Know-How to Negotiate a Trade-In

Dealerships typically take trade-ins with the intent of selling it later as a used vehicle. If you’re out to get the most out of your trade-in, haggling with a dealer may get you the deal you're looking for.

However, this can be stressful for many consumers. You can give yourself an edge in negotiations by following a few simple tips:

  • Look up your trade-in’s value. Knowing your vehicle’s estimated trade-in value can give you a lot of power in negotiation. You can even start the conversation with a few estimated values, and walk away from the sale knowing that you didn’t get the wool pulled over your eyes.
  • If you have service records, bring them. This can include recent oil changes and repairs you had done on the vehicle. Documents that prove you took care of your car can give you an edge in negotiation.
  • Consider a detailed cleaning. Vacuuming the cabin, wiping down the infotainment system, cleaning stains on seats, going through a car wash, shaking out floor mats, and sanitizing the dash and console. A little elbow grease can go a long way and make a good impression.
  • Skip the major repairs. If there’s a repair that needs to be done on your trade-in and it’s likely to cost you a few hundred dollars or more, then it may be a better idea to skip that repair. Dealerships can often do repairs for much cheaper than you can, and in the end, the cost of fixing a major malfunction could mean not making much on the deal.
  • Buying? Negotiate the trade-in after. A good tactic you can use if you’re buying a vehicle is to negotiate your trade-in’s offer after you’ve settled on the selling price of your next car. A dealer may be less likely to haggle on your next vehicle if they know they’re already paying you for your trade-in. Mention your trade-in after you get a buyer’s order for your next car drafted.

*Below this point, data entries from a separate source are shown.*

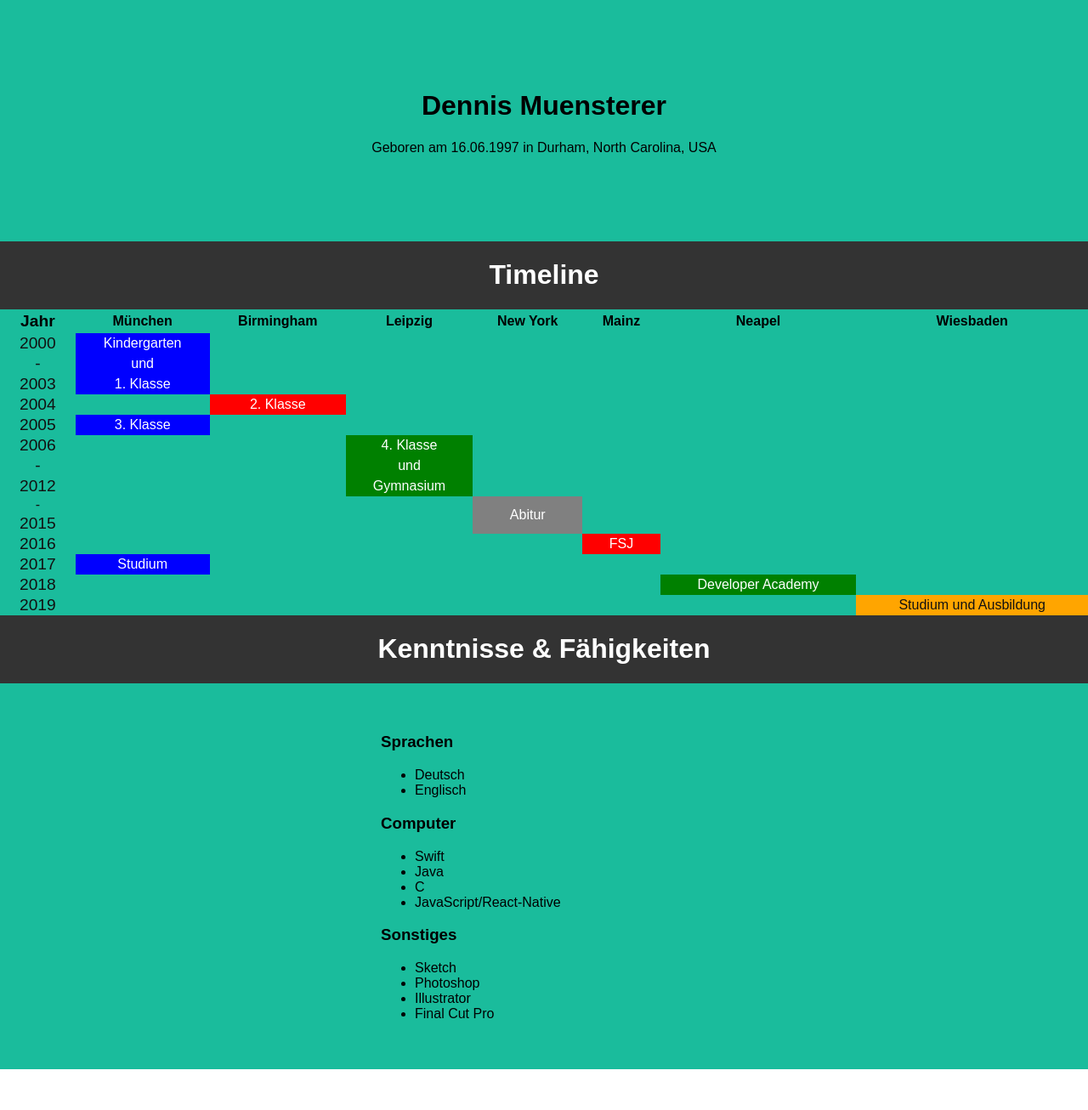
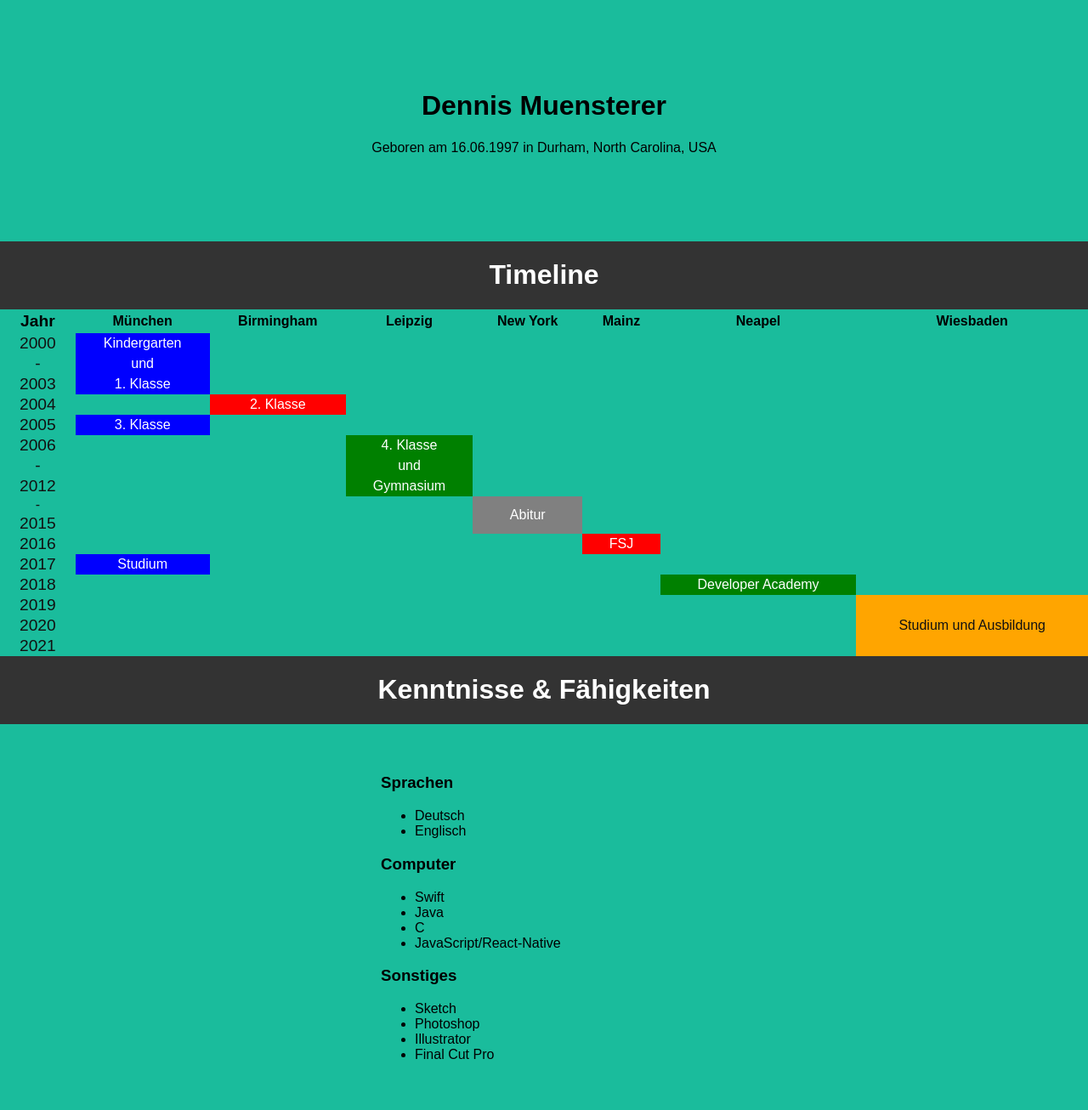
Before and after one commit to dnnsmnstrr/dnnsmnstrr.github.io, a Jekyll site: the page lebenslauf.html, which Jekyll copies as it is, in a window 1280 px wide. Shown: the whole page at 85% size. Built offline with Jekyll 4.4.1, drawn with Linux system fonts in a browser that asks for light colours; before the commit the page ends 1258 px from its top, so only the background shows below that.

Commit message:
Add current year to cv rows

```diff
--- a/lebenslauf.html
+++ b/lebenslauf.html
@@ -292,8 +292,14 @@
 					<td></td>
 					<td></td>
 					<td></td>
-					<td class="wiesbaden">Studium und Ausbildung</td>
+					<td class="wiesbaden" rowspan="3">Studium und Ausbildung</td>
 				</tr>
+        <tr>
+          <td class="year">2020</td>
+        </tr>
+        <tr>
+          <td class="year">2021</td>
+        </tr>
 				<tbody />
 		</table>
 	</div>
```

If you’re not much of a haggler, then an easy way to negotiate is knowing what your vehicle’s estimated value is, and how much you want to get out of it, then settling on a price. Remember, you don’t have to accept an offer right away, and should get multiple offers to ensure you're getting the most out of your trade-in.

Some dealerships also offer over-the-phone estimates, too, which can be a good place to start. We recommend contacting around three dealerships for estimated trade-in values – make sure at least one of them is a franchised dealer with your vehicle manufacturer since they may be willing to give you a little more.

ACE Tip: If you think that not telling the dealer about a problem with your car is going to get you a higher offer, it may not work out that way. Dealerships often go through inspections or even test drive your vehicle before giving you an offer. At the very least, they’re likely to start it up and listen to the car for major issues.

The Bottom Line

The important things to take away are to bring your vehicle’s title if you have it, having a valid driver’s license or identification, and being prepared to spend some time at the dealership if you’re trading in.

Trade-ins are also very useful for borrowers with less than perfect credit, since trade-in equity can be used to meet the down payment requirement of a bad credit auto lender. And if you need bad credit lending resources, then look no further than us at Auto Credit Express.

We’ve created a nationwide network of dealerships that are signed up with subprime lenders. These lenders assist borrowers with bad credit vehicle financing, and we want to help you locate a dealer that works with these lenders. Complete our free auto loan request form and we’ll look for a special finance dealership near you.